▶ What this task involves:
Reproduce each entry below verbatim.

-------------------------

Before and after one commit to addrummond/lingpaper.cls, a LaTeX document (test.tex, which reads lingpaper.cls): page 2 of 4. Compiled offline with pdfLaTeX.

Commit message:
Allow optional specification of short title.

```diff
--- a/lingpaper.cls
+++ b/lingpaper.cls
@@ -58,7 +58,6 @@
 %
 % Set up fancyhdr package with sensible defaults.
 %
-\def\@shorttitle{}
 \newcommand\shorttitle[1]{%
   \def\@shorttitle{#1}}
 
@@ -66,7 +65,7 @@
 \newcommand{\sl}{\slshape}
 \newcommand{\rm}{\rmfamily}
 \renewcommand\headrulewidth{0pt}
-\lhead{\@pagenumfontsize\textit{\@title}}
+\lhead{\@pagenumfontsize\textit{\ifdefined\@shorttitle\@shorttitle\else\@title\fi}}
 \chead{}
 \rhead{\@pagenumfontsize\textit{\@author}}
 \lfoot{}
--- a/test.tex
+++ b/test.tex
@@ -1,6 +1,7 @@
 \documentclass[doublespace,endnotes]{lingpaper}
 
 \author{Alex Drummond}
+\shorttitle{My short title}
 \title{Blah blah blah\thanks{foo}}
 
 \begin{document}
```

-------------------------

▶ Answer area:
Before and after one commit to addrummond/lingpaper.cls, a LaTeX document (test.tex, which reads lingpaper.cls): page 2 of 4. Compiled offline with pdfLaTeX.

Commit message:
Allow optional specification of short title.

```diff
--- a/lingpaper.cls
+++ b/lingpaper.cls
@@ -58,7 +58,6 @@
 %
 % Set up fancyhdr package with sensible defaults.
 %
-\def\@shorttitle{}
 \newcommand\shorttitle[1]{%
   \def\@shorttitle{#1}}
 
@@ -66,7 +65,7 @@
 \newcommand{\sl}{\slshape}
 \newcommand{\rm}{\rmfamily}
 \renewcommand\headrulewidth{0pt}
-\lhead{\@pagenumfontsize\textit{\@title}}
+\lhead{\@pagenumfontsize\textit{\ifdefined\@shorttitle\@shorttitle\else\@title\fi}}
 \chead{}
 \rhead{\@pagenumfontsize\textit{\@author}}
 \lfoot{}
--- a/test.tex
+++ b/test.tex
@@ -1,6 +1,7 @@
 \documentclass[doublespace,endnotes]{lingpaper}
 
 \author{Alex Drummond}
+\shorttitle{My short title}
 \title{Blah blah blah\thanks{foo}}
 
 \begin{document}
```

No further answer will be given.